Boasting 70,000 square feet of state-of-the-art production facilities, Cinelease Studios Caven Point is the first purpose-built facility of its kind in New Jersey. Photo courtesy of Cinelease Studios

State Seeing Plenty of ‘Action’ 

Those pie in the sky poets gambled back in the 1970s, and, eventually, the gamble paid off. But leaving the poetry out of it, the surest sign that movies are back in the Garden State and here to stay is real estate. Filmmakers may love our exotic locations, but one way to keep them coming back and potentially sticking around is to have studio sound stages for all aspects of film production at their fingertips. “You want to build brick-and-mortar businesses that can support, long term, the industry by creating permanent jobs. That means attracting studios, equipment houses, post-production facilities, all of which we’re getting now,” Gorelick said. 

In August 2021, Gov. Murphy cut the ribbon on the largest film studio in the state (so far), Cinelease Studios Caven Point, in Jersey City. Boasting 70,000 square feet of state-of-the-art production facilities, it’s also the first purpose-built facility of its kind in New Jersey. In its scope, dimensions and functionality, it is gorgeous. 

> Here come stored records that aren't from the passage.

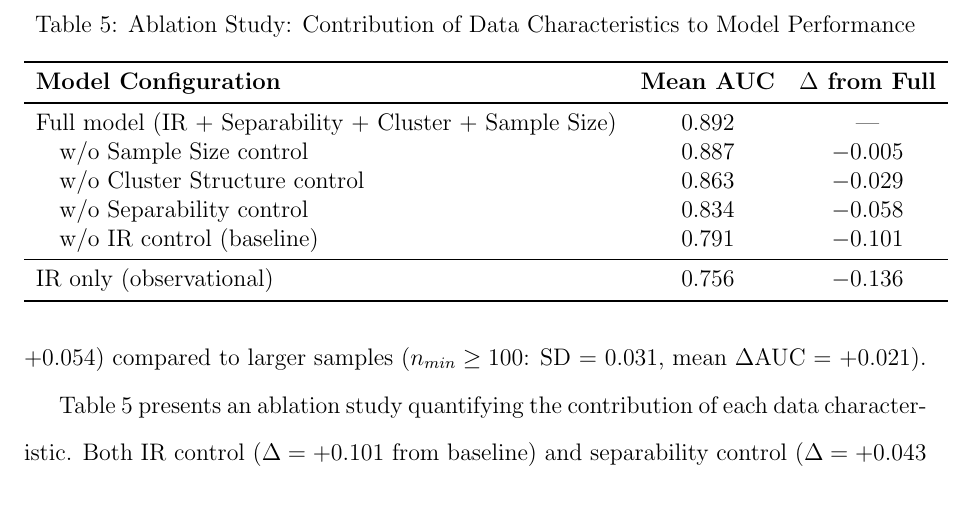
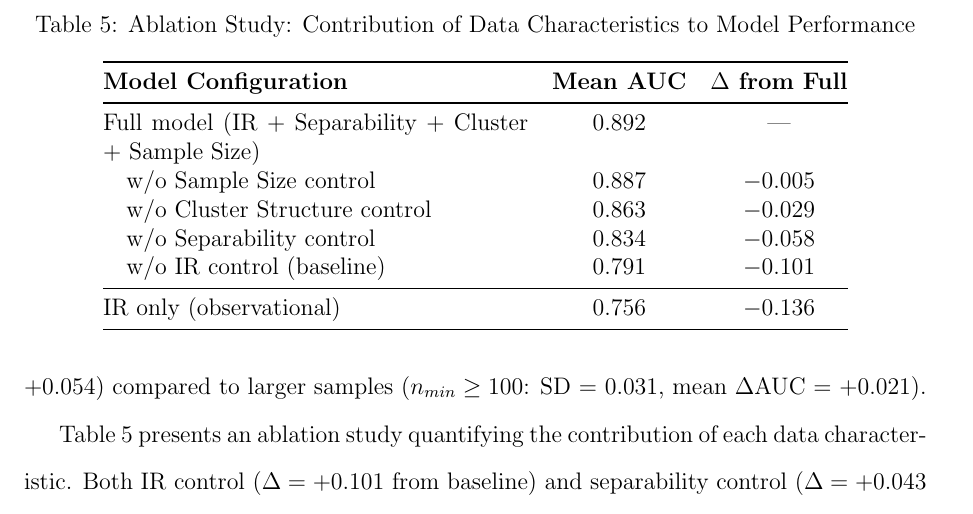
Before and after one commit to jiangyuwen2026/imbalanced-learning-moderators, a LaTeX paper (docs/Manuscript_PR_Ready.tex): part of page 25 of 40, cut so that both start at the same text. Compiled offline with pdfLaTeX.

Commit message:
Fix Table 4 formatting
- Change first column from 'l' to 'p{7.5cm}' for text wrapping
- Add @{} to remove table margins and align with text
- Improve table readability

```diff
--- a/docs/Manuscript_PR_Ready.tex
+++ b/docs/Manuscript_PR_Ready.tex
@@ -621,7 +621,7 @@ Holding IR constant at 10, we systematically varied total sample size from 200 t
  \centering
  \caption{Ablation Study: Contribution of Data Characteristics to Model Performance}
  \label{tab:ablation}
- \begin{tabular}{lcc}
+ \begin{tabular}{@{}p{7.5cm}cc@{}}
  \toprule
  \textbf{Model Configuration} & \textbf{Mean AUC} & \textbf{$\Delta$ from Full} \\
  \midrule
```
Also changed, not shown: 1 other file.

Newark is poised to follow in Cinelease’s footsteps with the recent announcement of a $125 million state-of-the-art film and television studio leased by Lionsgate. The studio is planned for the former site of the Seth Boyden Court public housing complex in the city’s heavily industrial South Ward.

Now, there are studios all over New Jersey, most of them concentrated in northern sections of the state, including places you might not imagine, like Moonachie and Passaic. Palisade Stages and 10 Basin Studios are two, new, state-of-the-art studios in Kearny with 50,000 square feet of studio space combined — just 15 minutes from Midtown Manhattan. Palisade Stages just completed filming on its first production, “Bros,” cowritten by and starring Billy Eichner and Luke Macfarlane. It’s the first rom-com from a major studio about a relationship between two gay men. Now filming there is “The Best Man,” a limited series based on the popular films that featured Taye Diggs and Morris Chestnut. Palisade was created by Jamie Payne, who was born in the UK, where he worked in film. When he came to the United States 20 years ago, he was surprised that there were no soundstages in New Jersey, so, taking a giant leap, like the poets and gamblers before him, he built one at the peak of the pandemic.  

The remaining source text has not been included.